## EXERCISE DETAILS
Hand back all records exactly, pictures omitted.

## ENTRIES SHOWN
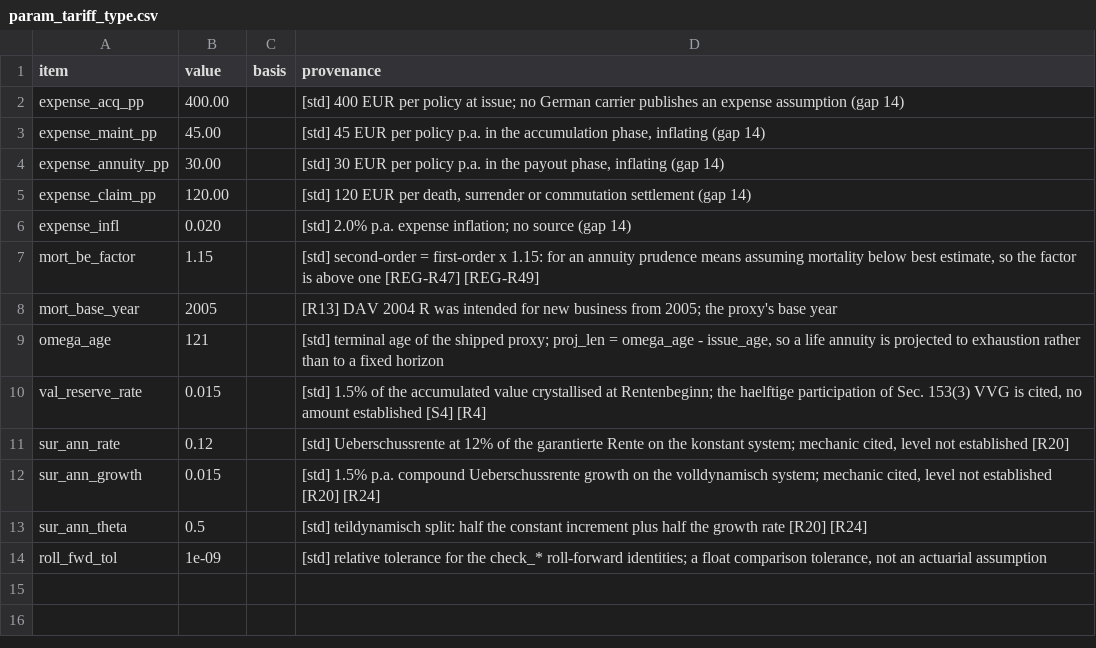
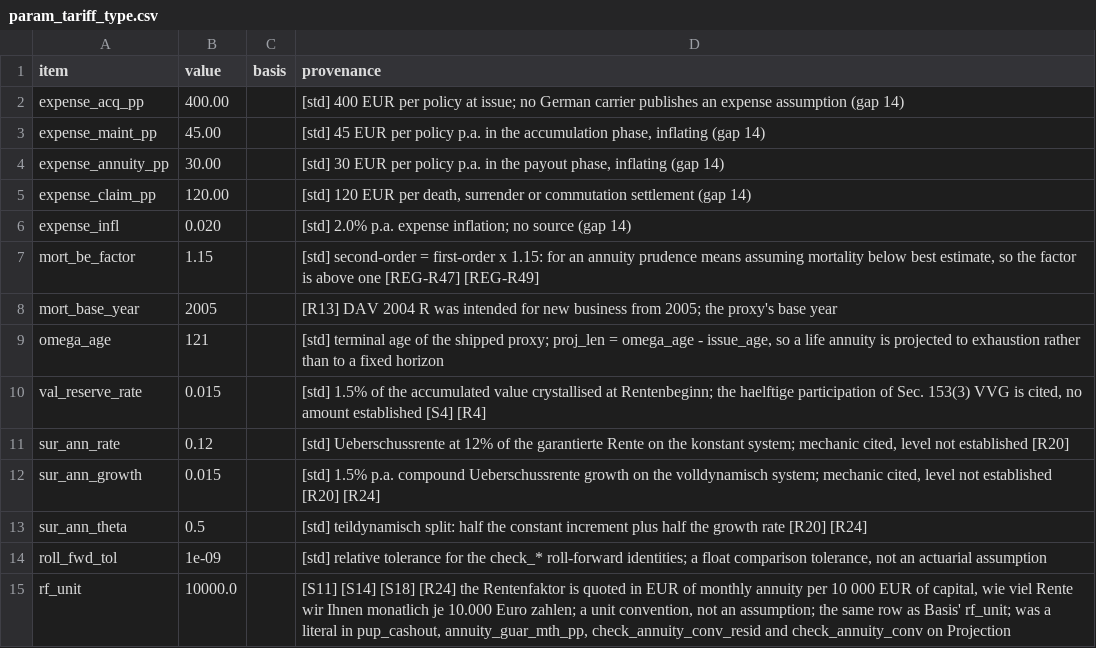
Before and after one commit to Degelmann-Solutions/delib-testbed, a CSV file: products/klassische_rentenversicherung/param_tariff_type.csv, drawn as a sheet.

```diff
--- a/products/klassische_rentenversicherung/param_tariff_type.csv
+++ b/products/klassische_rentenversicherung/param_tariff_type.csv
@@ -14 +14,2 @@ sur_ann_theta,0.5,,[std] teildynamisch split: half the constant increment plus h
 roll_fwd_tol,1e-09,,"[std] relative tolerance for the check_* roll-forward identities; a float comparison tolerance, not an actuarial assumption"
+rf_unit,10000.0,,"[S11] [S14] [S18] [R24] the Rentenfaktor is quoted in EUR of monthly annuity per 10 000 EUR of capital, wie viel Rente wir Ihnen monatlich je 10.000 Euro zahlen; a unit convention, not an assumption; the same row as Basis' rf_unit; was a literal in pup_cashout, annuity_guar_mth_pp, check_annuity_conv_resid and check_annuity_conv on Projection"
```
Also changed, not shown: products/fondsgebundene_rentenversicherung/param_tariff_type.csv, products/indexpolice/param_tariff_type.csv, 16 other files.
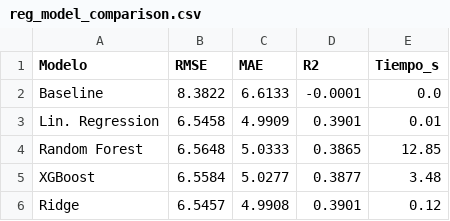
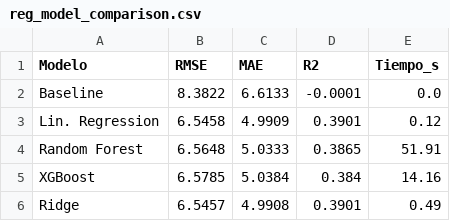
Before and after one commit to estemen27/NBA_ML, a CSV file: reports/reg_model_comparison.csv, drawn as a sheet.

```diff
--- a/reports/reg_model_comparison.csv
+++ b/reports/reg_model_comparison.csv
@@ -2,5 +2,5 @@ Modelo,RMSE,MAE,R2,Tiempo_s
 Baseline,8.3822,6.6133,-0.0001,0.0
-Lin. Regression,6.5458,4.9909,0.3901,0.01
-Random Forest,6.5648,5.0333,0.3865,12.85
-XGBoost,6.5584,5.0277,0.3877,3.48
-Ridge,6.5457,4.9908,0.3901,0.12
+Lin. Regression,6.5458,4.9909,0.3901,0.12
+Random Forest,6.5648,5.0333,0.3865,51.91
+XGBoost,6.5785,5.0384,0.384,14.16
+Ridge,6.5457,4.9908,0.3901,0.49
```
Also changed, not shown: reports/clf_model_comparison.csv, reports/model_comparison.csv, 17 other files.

## RESULT OF THIS TASK
Before and after one commit to Degelmann-Solutions/delib-testbed, a CSV file: products/klassische_rentenversicherung/param_tariff_type.csv, drawn as a sheet.

```diff
--- a/products/klassische_rentenversicherung/param_tariff_type.csv
+++ b/products/klassische_rentenversicherung/param_tariff_type.csv
@@ -14 +14,2 @@ sur_ann_theta,0.5,,[std] teildynamisch split: half the constant increment plus h
 roll_fwd_tol,1e-09,,"[std] relative tolerance for the check_* roll-forward identities; a float comparison tolerance, not an actuarial assumption"
+rf_unit,10000.0,,"[S11] [S14] [S18] [R24] the Rentenfaktor is quoted in EUR of monthly annuity per 10 000 EUR of capital, wie viel Rente wir Ihnen monatlich je 10.000 Euro zahlen; a unit convention, not an assumption; the same row as Basis' rf_unit; was a literal in pup_cashout, annuity_guar_mth_pp, check_annuity_conv_resid and check_annuity_conv on Projection"
```
Also changed, not shown: products/fondsgebundene_rentenversicherung/param_tariff_type.csv, products/indexpolice/param_tariff_type.csv, 16 other files.
Before and after one commit to estemen27/NBA_ML, a CSV file: reports/reg_model_comparison.csv, drawn as a sheet.

```diff
--- a/reports/reg_model_comparison.csv
+++ b/reports/reg_model_comparison.csv
@@ -2,5 +2,5 @@ Modelo,RMSE,MAE,R2,Tiempo_s
 Baseline,8.3822,6.6133,-0.0001,0.0
-Lin. Regression,6.5458,4.9909,0.3901,0.01
-Random Forest,6.5648,5.0333,0.3865,12.85
-XGBoost,6.5584,5.0277,0.3877,3.48
-Ridge,6.5457,4.9908,0.3901,0.12
+Lin. Regression,6.5458,4.9909,0.3901,0.12
+Random Forest,6.5648,5.0333,0.3865,51.91
+XGBoost,6.5785,5.0384,0.384,14.16
+Ridge,6.5457,4.9908,0.3901,0.49
```
Also changed, not shown: reports/clf_model_comparison.csv, reports/model_comparison.csv, 17 other files.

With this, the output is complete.